When we have a question about coffee, we often turn to Irving Farm Coffee Roasters. With the roaster’s 20th birthday fast approaching in 2016, Irving Farm has opened a new office and training space in Chelsea to broaden its offering of classes and educate both the industry and the public about the drink they live for.
“The Loft,” as the space is called, on 19th Street between Fifth and Sixth avenues, is full of dark wood and iron, plus a lot of crow-themed knickknacks to rep the black bird that makes up the Irving Farm logo.
Teresa Von Fuchs, Irving Farm’s wholesale director and an award-winning barista and master trainer in her own right, gave us a tour of the new space. Though the classes offered there are professional in their content, this new space allows them to officially invite the public, and the growing population of serious home baristas, to join in.
The Loft has both La Marzocco and Nuova Simonelli espresso machines as well as plenty of less hefty and techie brewing systems. One of the benefits of the new space, according to Von Fuchs, is that they will be able to offer equipment repair and maintenance classes — an important skill for home baristas, since lack of upkeep is a great way to destroy a $4,500 home brewing machine. Said Von Fuchs, “Especially for home users, that’s really important. If you don’t care for a machine, you can buy the most expensive coffee in the world, but you’re still preparing it poorly.” (Find out how Irving Farm director of coffee Dan Streetman brews his coffee here.)
The tasting rooms can hold up to 20 people and offer a lot more privacy than the Irving Farm team is used to. “Before, we were all in one room. You would be teaching a class while someone was eating their lunch and Bill was cleaning something with acid. So in this space all the rooms can close off.
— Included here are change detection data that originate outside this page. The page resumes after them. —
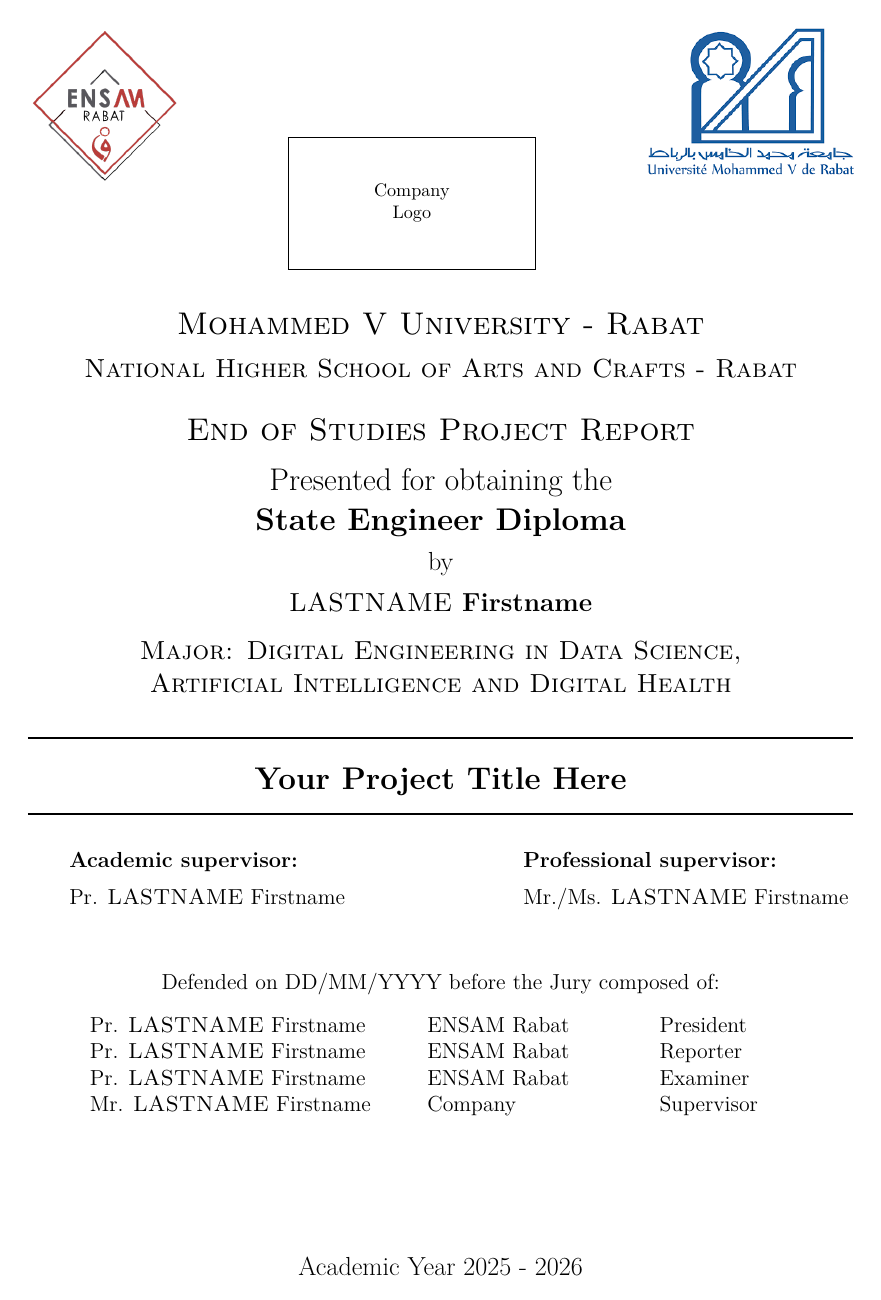
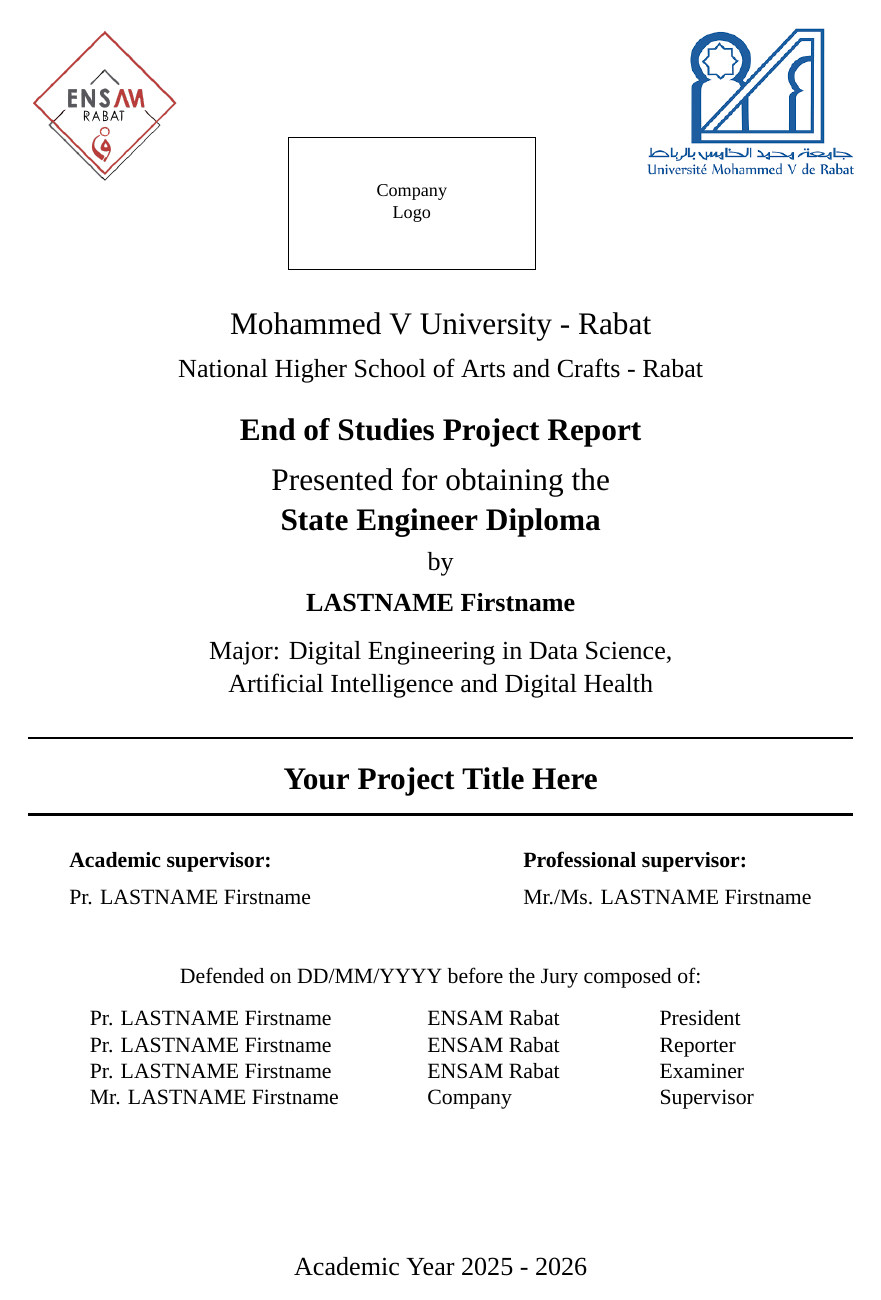
Before and after one commit to ZaaliMohamed123/ENSAM-Rabat-PFE-Report-Template, a LaTeX thesis (main.tex): page 1 of 34 before the commit and page 1 of 33 after it. Compiled offline with XeLaTeX; a missing font is replaced by an installed copy or a similar font.

Commit message:
Revert "Use Latin Modern Roman font (default XeLaTeX) instead of Times New Roman"
This reverts commit 0e98b496348253fa85f9bc461172ff0e2fa29144.

```diff
--- a/main.tex
+++ b/main.tex
@@ -21,13 +21,9 @@
 \setdefaultlanguage{english}
 \setotherlanguages{french,arabic}
 
-% Font: Latin Modern Roman (default XeLaTeX). If Times New Roman is required,
-% replace with: \setmainfont{Times New Roman}
-\setmainfont{Latin Modern Roman}[
-	SmallCapsFont={Latin Modern Roman Caps},
-	SmallCapsFeatures={},
-]
-\newfontfamily\arabicfont[Script=Arabic]{Noto Naskh Arabic}
+\setmainfont{Times New Roman}
+\newfontfamily\arabicfont[Script=Arabic]{Times New Roman}
+\newfontfamily\frenchfont{Times New Roman}
 
 % Reset itemize labels
 \setlist[itemize,1]{label=$\bullet$}
```
Also changed, not shown: README.md, main.pdf (added).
They are mostly soundproof. We can even black out all the lights,” said Von Fuchs.
The lights are an important element because the Specialty Coffee Association of America standards require uniform lighting when baristas are testing for their certifications and some extra-special certification tests even require total darkness. When asked whether or not that’s a little crazy, Von Fuchs said, ”If we are doing testing and those things are not standardized, then how can we be sure that we’re all tasting seeing and smelling the same things? That’s why the blackout curtains are important.” Not all of Irving Farm’s classes are that intense though. Coming up in July at “Barista Fundamentals,” “Intro to Cupping and Tasting” and “Latte Art and Work Flow,” among others.
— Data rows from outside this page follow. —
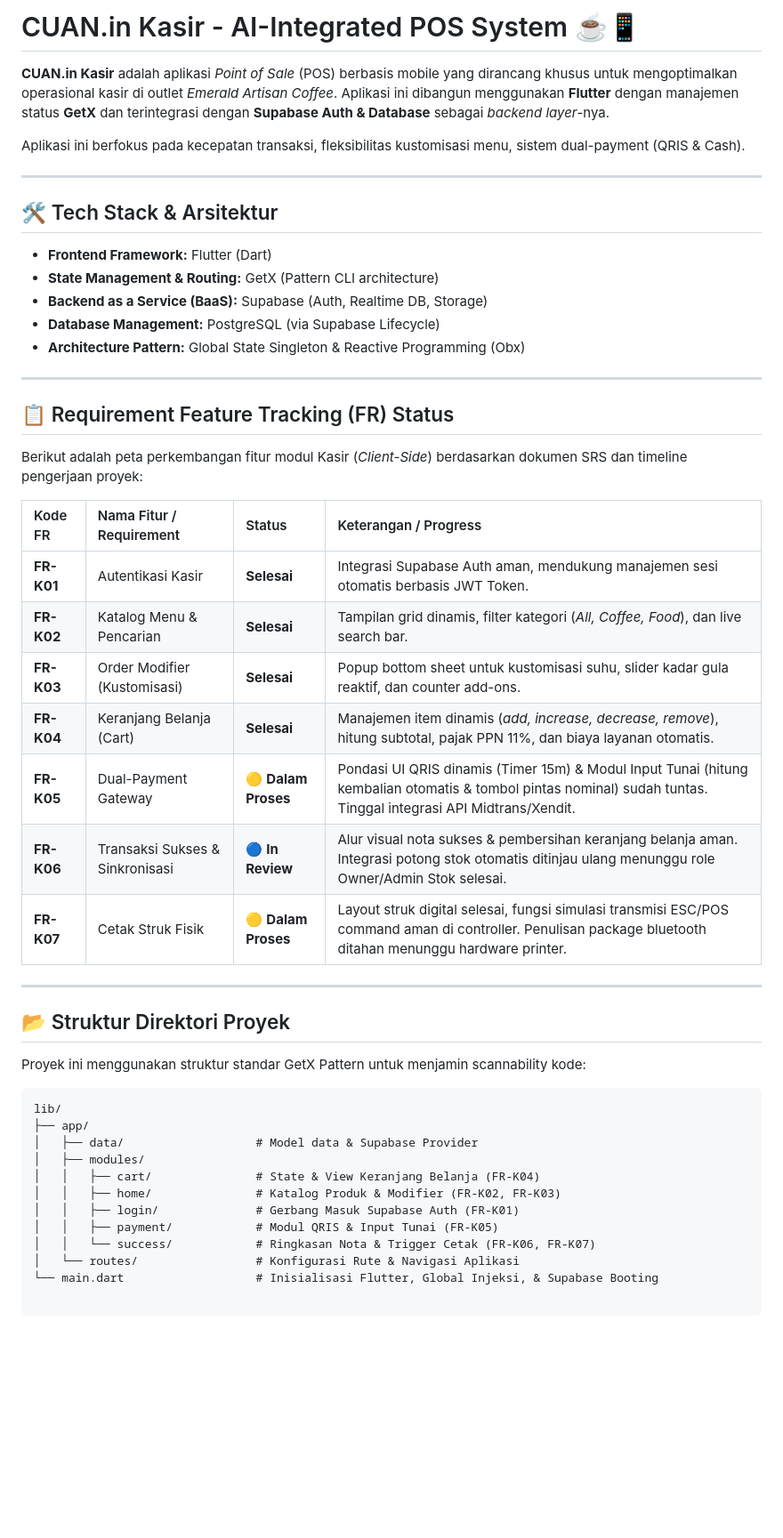
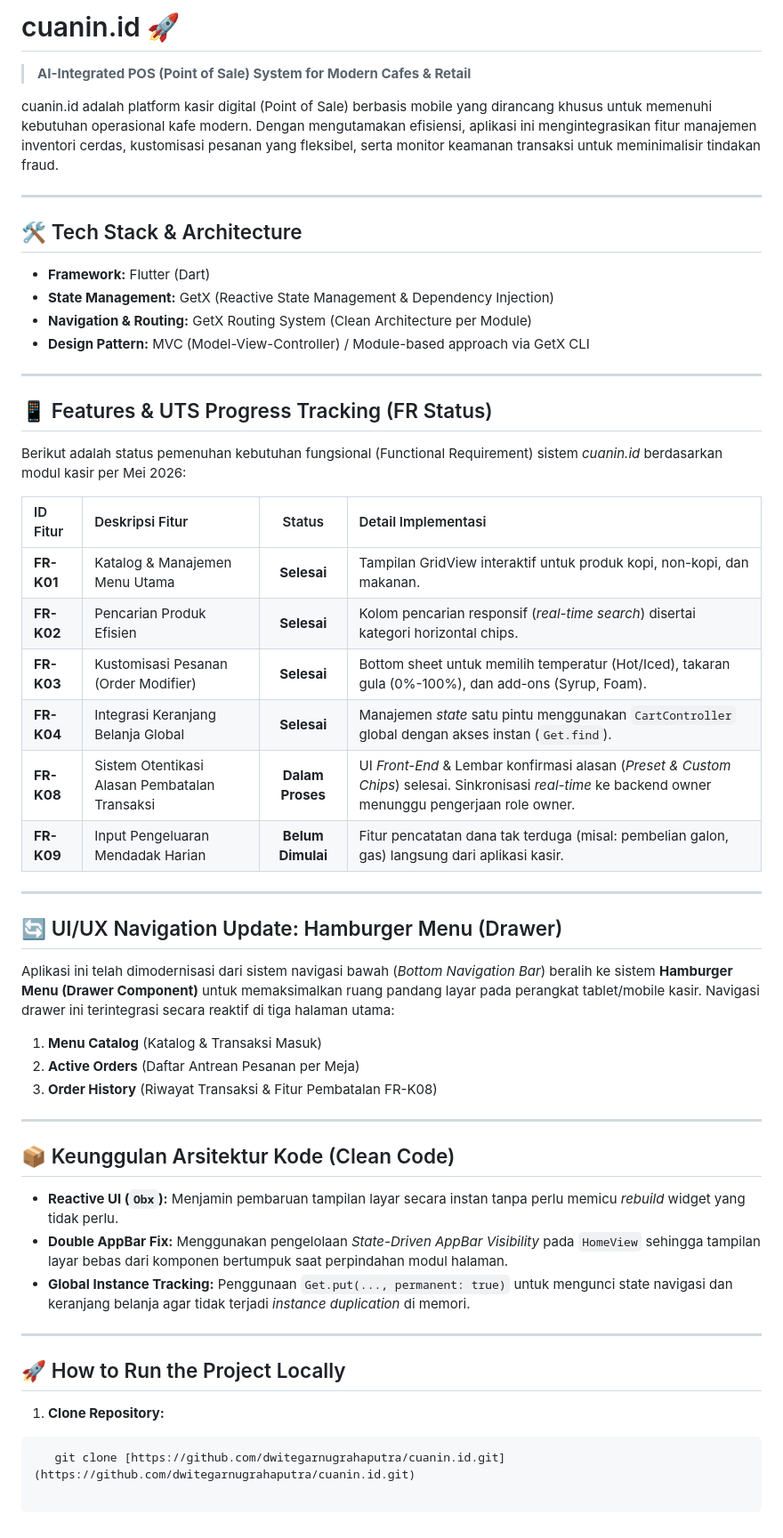
Before and after one commit to dwitegarnugrahaputra/cuanin.id, a Markdown page: README.md, the part around the change. Shown at 89% size. GitHub-like rendering; blank space fills up the shorter version.

Commit message:
Docs: Update README.md dengan matriks progress FR UTS dan dokumentasi Drawer

````diff
--- a/README.md
+++ b/README.md
@@ -1,50 +1,51 @@
-# CUAN.in Kasir - AI-Integrated POS System ☕📱
+# cuanin.id 🚀
+> **AI-Integrated POS (Point of Sale) System for Modern Cafes & Retail**
 
-**CUAN.in Kasir** adalah aplikasi *Point of Sale* (POS) berbasis mobile yang dirancang khusus untuk mengoptimalkan operasional kasir di outlet *Emerald Artisan Coffee*. Aplikasi ini dibangun menggunakan **Flutter** dengan manajemen status **GetX** dan terintegrasi dengan **Supabase Auth & Database** sebagai *backend layer*-nya.
-
-Aplikasi ini berfokus pada kecepatan transaksi, fleksibilitas kustomisasi menu, sistem dual-payment (QRIS & Cash).
+cuanin.id adalah platform kasir digital (Point of Sale) berbasis mobile yang dirancang khusus untuk memenuhi kebutuhan operasional kafe modern. Dengan mengutamakan efisiensi, aplikasi ini mengintegrasikan fitur manajemen inventori cerdas, kustomisasi pesanan yang fleksibel, serta monitor keamanan transaksi untuk meminimalisir tindakan fraud.
 
 ---
 
-## 🛠️ Tech Stack & Arsitektur
-
-* **Frontend Framework:** Flutter (Dart)
-* **State Management & Routing:** GetX (Pattern CLI architecture)
-* **Backend as a Service (BaaS):** Supabase (Auth, Realtime DB, Storage)
-* **Database Management:** PostgreSQL (via Supabase Lifecycle)
-* **Architecture Pattern:** Global State Singleton & Reactive Programming (Obx)
+## 🛠️ Tech Stack & Architecture
+* **Framework:** Flutter (Dart)
+* **State Management:** GetX (Reactive State Management & Dependency Injection)
+* **Navigation & Routing:** GetX Routing System (Clean Architecture per Module)
+* **Design Pattern:** MVC (Model-View-Controller) / Module-based approach via GetX CLI
 
 ---
 
-## 📋 Requirement Feature Tracking (FR) Status
+## 📱 Features & UTS Progress Tracking (FR Status)
 
-Berikut adalah peta perkembangan fitur modul Kasir (*Client-Side*) berdasarkan dokumen SRS dan timeline pengerjaan proyek:
+Berikut adalah status pemenuhan kebutuhan fungsional (Functional Requirement) sistem *cuanin.id* berdasarkan modul kasir per Mei 2026:
 
-| Kode FR | Nama Fitur / Requirement | Status | Keterangan / Progress |
-| :--- | :--- | :--- | :--- |
-| **FR-K01** | Autentikasi Kasir | **Selesai** | Integrasi Supabase Auth aman, mendukung manajemen sesi otomatis berbasis JWT Token. |
-| **FR-K02** | Katalog Menu & Pencarian | **Selesai** | Tampilan grid dinamis, filter kategori (*All, Coffee, Food*), dan live search bar. |
-| **FR-K03** | Order Modifier (Kustomisasi) | **Selesai** | Popup bottom sheet untuk kustomisasi suhu, slider kadar gula reaktif, dan counter add-ons. |
-| **FR-K04** | Keranjang Belanja (Cart) | **Selesai** | Manajemen item dinamis (*add, increase, decrease, remove*), hitung subtotal, pajak PPN 11%, dan biaya layanan otomatis. |
-| **FR-K05** | Dual-Payment Gateway | 🟡 **Dalam Proses** | Pondasi UI QRIS dinamis (Timer 15m) & Modul Input Tunai (hitung kembalian otomatis & tombol pintas nominal) sudah tuntas. Tinggal integrasi API Midtrans/Xendit. |
-| **FR-K06** | Transaksi Sukses & Sinkronisasi | 🔵 **In Review** | Alur visual nota sukses & pembersihan keranjang belanja aman. Integrasi potong stok otomatis ditinjau ulang menunggu role Owner/Admin Stok selesai. |
-| **FR-K07** | Cetak Struk Fisik | 🟡 **Dalam Proses** | Layout struk digital selesai, fungsi simulasi transmisi ESC/POS command aman di controller. Penulisan package bluetooth ditahan menunggu hardware printer. |
+| ID Fitur | Deskripsi Fitur | Status | Detail Implementasi |
+| :--- | :--- | :---: | :--- |
+| **FR-K01** | Katalog & Manajemen Menu Utama | **Selesai** | Tampilan GridView interaktif untuk produk kopi, non-kopi, dan makanan. |
+| **FR-K02** | Pencarian Produk Efisien | **Selesai** | Kolom pencarian responsif (*real-time search*) disertai kategori horizontal chips. |
+| **FR-K03** | Kustomisasi Pesanan (Order Modifier) | **Selesai** | Bottom sheet untuk memilih temperatur (Hot/Iced), takaran gula (0%-100%), dan add-ons (Syrup, Foam). |
+| **FR-K04** | Integrasi Keranjang Belanja Global | **Selesai** | Manajemen *state* satu pintu menggunakan `CartController` global dengan akses instan (`Get.find`). |
+| **FR-K08** | Sistem Otentikasi Alasan Pembatalan Transaksi | **Dalam Proses** | UI *Front-End* & Lembar konfirmasi alasan (*Preset & Custom Chips*) selesai. Sinkronisasi *real-time* ke backend owner menunggu pengerjaan role owner. |
+| **FR-K09** | Input Pengeluaran Mendadak Harian | **Belum Dimulai**| Fitur pencatatan dana tak terduga (misal: pembelian galon, gas) langsung dari aplikasi kasir. |
 
 ---
 
-## 📂 Struktur Direktori Proyek
+## 🔄 UI/UX Navigation Update: Hamburger Menu (Drawer)
+Aplikasi ini telah dimodernisasi dari sistem navigasi bawah (*Bottom Navigation Bar*) beralih ke sistem **Hamburger Menu (Drawer Component)** untuk memaksimalkan ruang pandang layar pada perangkat tablet/mobile kasir.
+Navigasi drawer ini terintegrasi secara reaktif di tiga halaman utama:
+1. **Menu Catalog** (Katalog & Transaksi Masuk)
+2. **Active Orders** (Daftar Antrean Pesanan per Meja)
+3. **Order History** (Riwayat Transaksi & Fitur Pembatalan FR-K08)
 
-Proyek ini menggunakan struktur standar GetX Pattern untuk menjamin scannability kode:
+---
 
-```text
-lib/
-├── app/
-│   ├── data/                   # Model data & Supabase Provider
-│   ├── modules/
-│   │   ├── cart/               # State & View Keranjang Belanja (FR-K04)
-│   │   ├── home/               # Katalog Produk & Modifier (FR-K02, FR-K03)
-│   │   ├── login/              # Gerbang Masuk Supabase Auth (FR-K01)
-│   │   ├── payment/            # Modul QRIS & Input Tunai (FR-K05)
-│   │   └── success/            # Ringkasan Nota & Trigger Cetak (FR-K06, FR-K07)
-│   └── routes/                 # Konfigurasi Rute & Navigasi Aplikasi
-└── main.dart                   # Inisialisasi Flutter, Global Injeksi, & Supabase Booting
+## 📦 Keunggulan Arsitektur Kode (Clean Code)
+* **Reactive UI (`Obx`):** Menjamin pembaruan tampilan layar secara instan tanpa perlu memicu *rebuild* widget yang tidak perlu.
+* **Double AppBar Fix:** Menggunakan pengelolaan *State-Driven AppBar Visibility* pada `HomeView` sehingga tampilan layar bebas dari komponen bertumpuk saat perpindahan modul halaman.
+* **Global Instance Tracking:** Penggunaan `Get.put(..., permanent: true)` untuk mengunci state navigasi dan keranjang belanja agar tidak terjadi *instance duplication* di memori.
+
+---
+
+## 🚀 How to Run the Project Locally
+
+1. **Clone Repository:**
+```bash
+   git clone [https://github.com/dwitegarnugrahaputra/cuanin.id.git](https://github.com/dwitegarnugrahaputra/cuanin.id.git)
````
Some of Irving Farm’s most basic classes are on the subject of “cupping,” or tasting, coffee. Tasting notes like red berries, tobacco, chocolate and melon are not just for the professionals anymore. They are starting to show up on packaging and grocery store signage. A scent kit like this Le Nez du Café Revelation Kit is used to help tasters isolate and then pick out the individual notes from a particular coffee. Once they learn to identify and describe how coffee tastes and smells, they can go on to learn why it tastes that way.
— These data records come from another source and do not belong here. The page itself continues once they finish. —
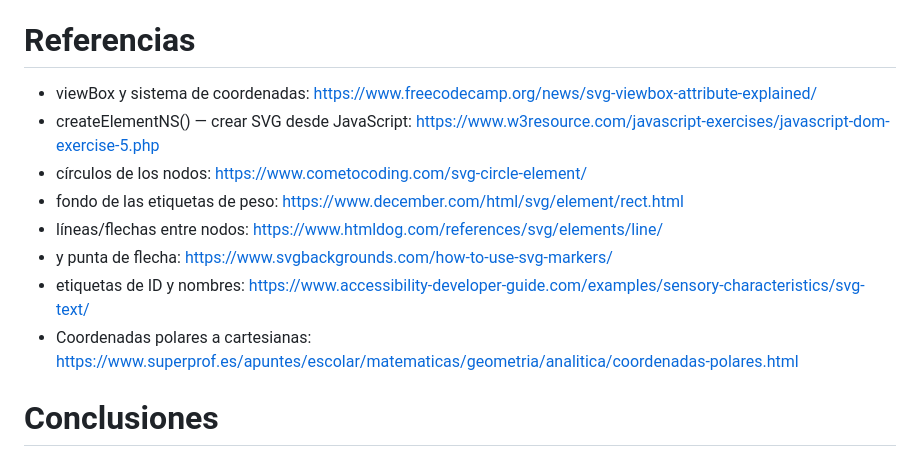
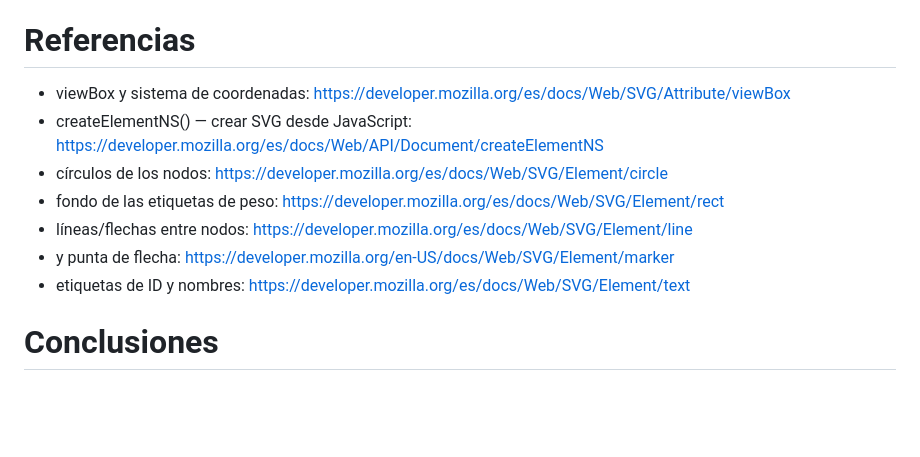
Before and after one commit to davebxr/GRAFOS, a Markdown page: README.md, the part around the change. GitHub-like rendering; blank space fills up the shorter version.

```diff
--- a/README.md
+++ b/README.md
@@ -226,14 +226,13 @@ Cada arista se representa mediante:
 
 # Referencias
 
-- viewBox y sistema de coordenadas: https://www.freecodecamp.org/news/svg-viewbox-attribute-explained/
-- createElementNS() — crear SVG desde JavaScript: https://www.w3resource.com/javascript-exercises/javascript-dom-exercise-5.php
-- <circle> círculos de los nodos: https://www.cometocoding.com/svg-circle-element/
-- <rect> fondo de las etiquetas de peso: https://www.december.com/html/svg/element/rect.html
-- <line> líneas/flechas entre nodos: https://www.htmldog.com/references/svg/elements/line/
-- <marker> y punta de flecha: https://www.svgbackgrounds.com/how-to-use-svg-markers/
-- <text> etiquetas de ID y nombres: https://www.accessibility-developer-guide.com/examples/sensory-characteristics/svg-text/
-- Coordenadas polares a cartesianas: https://www.superprof.es/apuntes/escolar/matematicas/geometria/analitica/coordenadas-polares.html
+- viewBox y sistema de coordenadas: https://developer.mozilla.org/es/docs/Web/SVG/Attribute/viewBox
+- createElementNS() — crear SVG desde JavaScript: https://developer.mozilla.org/es/docs/Web/API/Document/createElementNS
+- <circle> círculos de los nodos: https://developer.mozilla.org/es/docs/Web/SVG/Element/circle
+- <rect> fondo de las etiquetas de peso: https://developer.mozilla.org/es/docs/Web/SVG/Element/rect
+- <line> líneas/flechas entre nodos: https://developer.mozilla.org/es/docs/Web/SVG/Element/line
+- <marker> y punta de flecha: https://developer.mozilla.org/en-US/docs/Web/SVG/Element/marker
+- <text> etiquetas de ID y nombres: https://developer.mozilla.org/es/docs/Web/SVG/Element/text
 
 
 
```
The Irving Farm team has an unsettling affection for crows, and not just because they adorn the company’s packaging. They see them as a hardy and brave, plus free-flying and bold. Said Von Fuchs, “Crows are monogamous and they’re very loyal.” Just like coffee drinkers?